COPE is doing a good job of rendering itself irrelevant
This week, the Georgia Straight published a fair and balanced article by Carlito Pablo highlighting divisions within the left-wing Coalition of Progressive Electors.
I would have thought that the key point—that internal chair Tim Louis has relied the support of two controversial left-wing groups—would have delighted Louis's critics.
But no. This is COPE, the party that can't resist fighting internal battles to the point of becoming irrelevant.
Instead of hearing any praise from the COPE activists for reporting on a topic that has been kept in the dark for too long, all the Straight received was condemnation.
Because Pablo quoted COPE corresponding secretary Kim Hearty accurately.
Here's part of what activist Ivan Drury wrote in an unpublished comment on the Straight site:
I think the way the Straight quotes Kim Hearty here is designed to be humiliating, in a specifically age and gender putting-in-place kind of way. If she was an old white guy who a journalist wanted to similarly humiliate they could write "(pause)" or "umm". But to invalidate Kim Hearty's voice this article includes her thinking-speech patterns as: "like". In my opinion this is hostile journalism that specifically fingers her voice as a young woman as invalid. I think the Straight should edit this out of the article.
Another of Louis's critics, his former ally Stuart Parker, left an angry message on my answering machine accusing Pablo of sexism.
I called Pablo to ask him about this. He responded that Hearty said "like" several times in the interview. What was he supposed to do?
I spoke to our senior editor, Martin Dunphy, who handled the article. He pointed out that our paper routinely quotes young actors using the word "like" when they're pausing in the midst of a sentence.

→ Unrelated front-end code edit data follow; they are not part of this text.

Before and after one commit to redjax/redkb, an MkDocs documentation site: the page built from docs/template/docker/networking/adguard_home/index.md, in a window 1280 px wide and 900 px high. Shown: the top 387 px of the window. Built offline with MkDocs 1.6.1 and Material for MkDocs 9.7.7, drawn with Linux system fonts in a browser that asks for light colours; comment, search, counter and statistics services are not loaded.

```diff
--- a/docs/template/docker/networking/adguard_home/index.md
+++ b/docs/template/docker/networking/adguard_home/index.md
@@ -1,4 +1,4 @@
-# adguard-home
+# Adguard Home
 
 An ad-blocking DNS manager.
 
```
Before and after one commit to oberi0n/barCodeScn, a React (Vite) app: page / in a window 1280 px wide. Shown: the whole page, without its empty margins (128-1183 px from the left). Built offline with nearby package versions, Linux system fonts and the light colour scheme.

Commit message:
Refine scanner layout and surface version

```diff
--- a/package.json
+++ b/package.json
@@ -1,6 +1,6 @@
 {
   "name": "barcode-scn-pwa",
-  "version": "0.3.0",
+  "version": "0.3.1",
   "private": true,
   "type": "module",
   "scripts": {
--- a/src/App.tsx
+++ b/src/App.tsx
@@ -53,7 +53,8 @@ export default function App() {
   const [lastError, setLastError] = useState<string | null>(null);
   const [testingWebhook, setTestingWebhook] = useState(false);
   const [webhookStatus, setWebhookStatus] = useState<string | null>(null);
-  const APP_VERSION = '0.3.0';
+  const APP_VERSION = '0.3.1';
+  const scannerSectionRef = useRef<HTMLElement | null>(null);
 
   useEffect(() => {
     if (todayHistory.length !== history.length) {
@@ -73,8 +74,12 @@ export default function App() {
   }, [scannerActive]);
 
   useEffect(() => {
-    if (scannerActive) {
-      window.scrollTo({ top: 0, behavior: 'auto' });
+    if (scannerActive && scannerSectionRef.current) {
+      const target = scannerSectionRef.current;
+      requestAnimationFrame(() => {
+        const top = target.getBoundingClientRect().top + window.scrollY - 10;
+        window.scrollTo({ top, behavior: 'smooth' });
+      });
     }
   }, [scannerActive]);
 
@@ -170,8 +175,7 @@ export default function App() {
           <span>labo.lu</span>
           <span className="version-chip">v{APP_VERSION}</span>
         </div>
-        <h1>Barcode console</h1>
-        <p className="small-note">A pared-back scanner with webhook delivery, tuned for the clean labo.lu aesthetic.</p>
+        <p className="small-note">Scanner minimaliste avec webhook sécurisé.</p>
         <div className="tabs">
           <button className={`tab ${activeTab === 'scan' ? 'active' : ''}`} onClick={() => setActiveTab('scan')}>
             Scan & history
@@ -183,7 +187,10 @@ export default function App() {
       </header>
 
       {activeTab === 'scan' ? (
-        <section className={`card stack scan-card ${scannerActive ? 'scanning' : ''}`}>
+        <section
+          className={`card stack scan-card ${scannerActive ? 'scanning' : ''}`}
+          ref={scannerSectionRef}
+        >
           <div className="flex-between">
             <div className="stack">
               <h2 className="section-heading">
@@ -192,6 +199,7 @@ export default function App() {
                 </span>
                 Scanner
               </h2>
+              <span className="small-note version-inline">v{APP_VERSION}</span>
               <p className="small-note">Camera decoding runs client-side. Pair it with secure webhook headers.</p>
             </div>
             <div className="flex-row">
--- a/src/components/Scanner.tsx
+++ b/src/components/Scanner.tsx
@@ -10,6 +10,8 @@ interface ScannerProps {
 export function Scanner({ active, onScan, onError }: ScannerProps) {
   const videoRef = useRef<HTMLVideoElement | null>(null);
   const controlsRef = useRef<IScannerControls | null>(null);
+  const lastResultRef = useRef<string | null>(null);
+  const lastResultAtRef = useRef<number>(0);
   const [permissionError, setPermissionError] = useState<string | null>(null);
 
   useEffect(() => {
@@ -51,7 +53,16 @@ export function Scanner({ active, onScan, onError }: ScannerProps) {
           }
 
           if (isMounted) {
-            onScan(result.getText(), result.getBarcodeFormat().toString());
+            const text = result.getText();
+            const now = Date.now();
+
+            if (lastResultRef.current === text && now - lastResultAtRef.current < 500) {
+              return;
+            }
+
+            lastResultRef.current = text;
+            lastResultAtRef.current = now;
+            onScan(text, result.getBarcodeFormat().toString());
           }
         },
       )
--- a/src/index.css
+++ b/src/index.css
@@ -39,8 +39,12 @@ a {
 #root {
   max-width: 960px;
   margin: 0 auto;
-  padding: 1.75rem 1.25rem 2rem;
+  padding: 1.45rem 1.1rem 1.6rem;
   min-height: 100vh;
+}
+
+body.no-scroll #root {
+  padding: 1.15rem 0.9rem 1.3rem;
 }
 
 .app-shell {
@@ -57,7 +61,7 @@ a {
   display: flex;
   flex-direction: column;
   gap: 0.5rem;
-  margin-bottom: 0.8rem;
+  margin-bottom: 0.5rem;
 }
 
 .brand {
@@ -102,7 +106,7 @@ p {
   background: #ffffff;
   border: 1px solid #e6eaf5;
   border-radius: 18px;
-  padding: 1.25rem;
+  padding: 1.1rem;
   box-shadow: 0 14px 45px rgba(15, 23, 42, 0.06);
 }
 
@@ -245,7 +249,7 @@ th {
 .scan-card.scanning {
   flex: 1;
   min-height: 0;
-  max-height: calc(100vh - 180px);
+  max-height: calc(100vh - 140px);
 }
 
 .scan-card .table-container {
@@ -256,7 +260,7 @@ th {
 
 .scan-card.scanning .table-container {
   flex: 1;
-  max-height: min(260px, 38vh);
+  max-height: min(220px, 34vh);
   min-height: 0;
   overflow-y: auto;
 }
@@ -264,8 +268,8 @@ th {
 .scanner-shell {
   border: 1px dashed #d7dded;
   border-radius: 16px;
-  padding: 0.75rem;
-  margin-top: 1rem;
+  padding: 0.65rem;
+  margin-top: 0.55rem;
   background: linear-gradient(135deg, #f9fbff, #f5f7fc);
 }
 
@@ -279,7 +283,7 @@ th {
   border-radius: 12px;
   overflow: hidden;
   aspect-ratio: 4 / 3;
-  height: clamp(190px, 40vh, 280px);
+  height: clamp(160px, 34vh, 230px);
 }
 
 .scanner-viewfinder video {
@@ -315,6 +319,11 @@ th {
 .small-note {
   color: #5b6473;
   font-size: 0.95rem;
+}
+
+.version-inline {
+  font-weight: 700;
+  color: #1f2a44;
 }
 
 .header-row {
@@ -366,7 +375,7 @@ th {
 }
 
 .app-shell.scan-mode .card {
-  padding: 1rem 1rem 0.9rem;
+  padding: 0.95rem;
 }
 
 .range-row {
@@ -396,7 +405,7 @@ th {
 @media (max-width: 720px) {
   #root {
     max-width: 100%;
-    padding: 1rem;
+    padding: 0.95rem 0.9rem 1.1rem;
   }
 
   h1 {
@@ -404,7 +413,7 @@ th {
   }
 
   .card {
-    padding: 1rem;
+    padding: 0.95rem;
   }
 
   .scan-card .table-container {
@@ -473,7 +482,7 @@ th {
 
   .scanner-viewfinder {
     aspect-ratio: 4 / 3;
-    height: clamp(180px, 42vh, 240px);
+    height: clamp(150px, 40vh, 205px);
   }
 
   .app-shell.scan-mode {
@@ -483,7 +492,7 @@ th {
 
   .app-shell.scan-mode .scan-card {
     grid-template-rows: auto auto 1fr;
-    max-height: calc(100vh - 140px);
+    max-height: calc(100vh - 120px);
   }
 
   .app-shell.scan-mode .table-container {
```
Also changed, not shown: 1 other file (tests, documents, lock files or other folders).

He surrounds this use of "like" with commas to distinguish it from the conventional use of the word.
Dunphy told me that Hearty actually used three "likes" in one sentence, rendering her comment unintelligible. So he suggested to Pablo that he include an ellipsis to remove one of them so readers could comprehend what she was saying.
I could comment on Louis's decision to rely on members of Fire This Time for Social Justice and Mobilization Against War and Occupation.
But the criticism of Parker, Drury, and others requires a response because some people are tweeting about it without having the foggiest notion of media law.
There was no attempt to humiliate Hearty. Nobody here has it out for her.
There was an attempt to ensure that everyone was quoted accurately on the slim chance that this article ever ended up before the courts.
We in the media are quite used to being disliked for doing our jobs.
In this instance, I would argue that Dunphy and Pablo both acted with exceptional professionalism and integrity.
And if people don't want to be quoted in newspapers using the word "like" too often, there's an easy solution: banish it from their vocabulary.